WORK TO COMPLETE | Set down each entry from the block beneath, exactly as written.
### DATASET EXCERPTS ###
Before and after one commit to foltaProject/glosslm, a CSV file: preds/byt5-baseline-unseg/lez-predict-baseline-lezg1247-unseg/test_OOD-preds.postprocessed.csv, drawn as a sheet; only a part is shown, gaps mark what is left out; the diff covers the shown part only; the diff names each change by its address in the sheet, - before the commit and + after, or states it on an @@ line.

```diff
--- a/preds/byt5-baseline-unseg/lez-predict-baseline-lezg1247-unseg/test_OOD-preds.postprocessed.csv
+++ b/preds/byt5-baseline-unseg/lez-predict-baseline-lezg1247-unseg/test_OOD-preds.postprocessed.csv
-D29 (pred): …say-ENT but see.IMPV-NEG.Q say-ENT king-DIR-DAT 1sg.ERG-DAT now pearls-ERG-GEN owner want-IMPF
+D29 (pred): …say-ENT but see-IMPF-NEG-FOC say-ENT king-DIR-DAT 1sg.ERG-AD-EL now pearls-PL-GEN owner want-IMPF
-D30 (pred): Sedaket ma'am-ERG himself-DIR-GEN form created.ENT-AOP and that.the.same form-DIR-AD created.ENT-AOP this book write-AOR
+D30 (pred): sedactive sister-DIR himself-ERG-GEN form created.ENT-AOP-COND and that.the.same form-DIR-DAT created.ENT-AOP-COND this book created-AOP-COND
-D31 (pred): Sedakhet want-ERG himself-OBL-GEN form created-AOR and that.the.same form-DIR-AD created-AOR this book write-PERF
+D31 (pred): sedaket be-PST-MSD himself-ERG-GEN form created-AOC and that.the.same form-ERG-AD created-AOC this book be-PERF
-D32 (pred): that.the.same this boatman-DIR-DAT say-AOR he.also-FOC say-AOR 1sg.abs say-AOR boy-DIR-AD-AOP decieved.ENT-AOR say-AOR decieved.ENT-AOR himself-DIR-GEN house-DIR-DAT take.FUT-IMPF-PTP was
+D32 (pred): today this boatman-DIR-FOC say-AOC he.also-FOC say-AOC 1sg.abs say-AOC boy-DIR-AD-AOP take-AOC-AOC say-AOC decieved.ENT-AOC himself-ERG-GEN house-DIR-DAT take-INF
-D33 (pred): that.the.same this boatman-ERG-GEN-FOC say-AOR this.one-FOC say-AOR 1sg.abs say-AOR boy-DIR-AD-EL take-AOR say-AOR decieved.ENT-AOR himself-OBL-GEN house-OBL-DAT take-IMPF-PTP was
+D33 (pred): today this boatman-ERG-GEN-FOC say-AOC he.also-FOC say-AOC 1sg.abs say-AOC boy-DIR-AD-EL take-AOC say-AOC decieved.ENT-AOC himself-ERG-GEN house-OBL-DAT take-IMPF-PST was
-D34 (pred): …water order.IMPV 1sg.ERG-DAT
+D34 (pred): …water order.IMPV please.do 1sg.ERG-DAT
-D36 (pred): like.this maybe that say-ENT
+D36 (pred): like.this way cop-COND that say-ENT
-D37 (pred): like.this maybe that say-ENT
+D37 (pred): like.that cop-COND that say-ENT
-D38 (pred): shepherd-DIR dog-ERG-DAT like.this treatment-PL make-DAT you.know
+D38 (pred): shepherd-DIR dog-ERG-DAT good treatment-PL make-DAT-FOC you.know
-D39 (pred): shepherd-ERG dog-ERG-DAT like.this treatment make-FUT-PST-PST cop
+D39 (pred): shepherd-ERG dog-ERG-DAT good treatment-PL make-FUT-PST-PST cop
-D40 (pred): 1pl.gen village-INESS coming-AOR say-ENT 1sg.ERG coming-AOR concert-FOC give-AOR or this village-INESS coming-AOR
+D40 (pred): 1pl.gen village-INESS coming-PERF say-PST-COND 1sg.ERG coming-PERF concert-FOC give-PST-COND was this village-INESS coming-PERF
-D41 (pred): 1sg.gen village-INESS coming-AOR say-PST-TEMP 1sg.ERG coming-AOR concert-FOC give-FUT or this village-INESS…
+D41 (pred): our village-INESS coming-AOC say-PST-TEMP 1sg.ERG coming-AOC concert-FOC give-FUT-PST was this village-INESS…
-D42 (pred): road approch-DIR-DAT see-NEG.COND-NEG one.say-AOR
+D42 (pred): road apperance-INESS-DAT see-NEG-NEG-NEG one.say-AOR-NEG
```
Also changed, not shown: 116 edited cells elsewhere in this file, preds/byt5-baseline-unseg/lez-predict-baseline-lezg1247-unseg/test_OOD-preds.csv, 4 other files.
###
SOLUTION |
Before and after one commit to foltaProject/glosslm, a CSV file: preds/byt5-baseline-unseg/lez-predict-baseline-lezg1247-unseg/test_OOD-preds.postprocessed.csv, drawn as a sheet; only a part is shown, gaps mark what is left out; the diff covers the shown part only; the diff names each change by its address in the sheet, - before the commit and + after, or states it on an @@ line.

```diff
--- a/preds/byt5-baseline-unseg/lez-predict-baseline-lezg1247-unseg/test_OOD-preds.postprocessed.csv
+++ b/preds/byt5-baseline-unseg/lez-predict-baseline-lezg1247-unseg/test_OOD-preds.postprocessed.csv
-D29 (pred): …say-ENT but see.IMPV-NEG.Q say-ENT king-DIR-DAT 1sg.ERG-DAT now pearls-ERG-GEN owner want-IMPF
+D29 (pred): …say-ENT but see-IMPF-NEG-FOC say-ENT king-DIR-DAT 1sg.ERG-AD-EL now pearls-PL-GEN owner want-IMPF
-D30 (pred): Sedaket ma'am-ERG himself-DIR-GEN form created.ENT-AOP and that.the.same form-DIR-AD created.ENT-AOP this book write-AOR
+D30 (pred): sedactive sister-DIR himself-ERG-GEN form created.ENT-AOP-COND and that.the.same form-DIR-DAT created.ENT-AOP-COND this book created-AOP-COND
-D31 (pred): Sedakhet want-ERG himself-OBL-GEN form created-AOR and that.the.same form-DIR-AD created-AOR this book write-PERF
+D31 (pred): sedaket be-PST-MSD himself-ERG-GEN form created-AOC and that.the.same form-ERG-AD created-AOC this book be-PERF
-D32 (pred): that.the.same this boatman-DIR-DAT say-AOR he.also-FOC say-AOR 1sg.abs say-AOR boy-DIR-AD-AOP decieved.ENT-AOR say-AOR decieved.ENT-AOR himself-DIR-GEN house-DIR-DAT take.FUT-IMPF-PTP was
+D32 (pred): today this boatman-DIR-FOC say-AOC he.also-FOC say-AOC 1sg.abs say-AOC boy-DIR-AD-AOP take-AOC-AOC say-AOC decieved.ENT-AOC himself-ERG-GEN house-DIR-DAT take-INF
-D33 (pred): that.the.same this boatman-ERG-GEN-FOC say-AOR this.one-FOC say-AOR 1sg.abs say-AOR boy-DIR-AD-EL take-AOR say-AOR decieved.ENT-AOR himself-OBL-GEN house-OBL-DAT take-IMPF-PTP was
+D33 (pred): today this boatman-ERG-GEN-FOC say-AOC he.also-FOC say-AOC 1sg.abs say-AOC boy-DIR-AD-EL take-AOC say-AOC decieved.ENT-AOC himself-ERG-GEN house-OBL-DAT take-IMPF-PST was
-D34 (pred): …water order.IMPV 1sg.ERG-DAT
+D34 (pred): …water order.IMPV please.do 1sg.ERG-DAT
-D36 (pred): like.this maybe that say-ENT
+D36 (pred): like.this way cop-COND that say-ENT
-D37 (pred): like.this maybe that say-ENT
+D37 (pred): like.that cop-COND that say-ENT
-D38 (pred): shepherd-DIR dog-ERG-DAT like.this treatment-PL make-DAT you.know
+D38 (pred): shepherd-DIR dog-ERG-DAT good treatment-PL make-DAT-FOC you.know
-D39 (pred): shepherd-ERG dog-ERG-DAT like.this treatment make-FUT-PST-PST cop
+D39 (pred): shepherd-ERG dog-ERG-DAT good treatment-PL make-FUT-PST-PST cop
-D40 (pred): 1pl.gen village-INESS coming-AOR say-ENT 1sg.ERG coming-AOR concert-FOC give-AOR or this village-INESS coming-AOR
+D40 (pred): 1pl.gen village-INESS coming-PERF say-PST-COND 1sg.ERG coming-PERF concert-FOC give-PST-COND was this village-INESS coming-PERF
-D41 (pred): 1sg.gen village-INESS coming-AOR say-PST-TEMP 1sg.ERG coming-AOR concert-FOC give-FUT or this village-INESS…
+D41 (pred): our village-INESS coming-AOC say-PST-TEMP 1sg.ERG coming-AOC concert-FOC give-FUT-PST was this village-INESS…
-D42 (pred): road approch-DIR-DAT see-NEG.COND-NEG one.say-AOR
+D42 (pred): road apperance-INESS-DAT see-NEG-NEG-NEG one.say-AOR-NEG
```
Also changed, not shown: 116 edited cells elsewhere in this file, preds/byt5-baseline-unseg/lez-predict-baseline-lezg1247-unseg/test_OOD-preds.csv, 4 other files.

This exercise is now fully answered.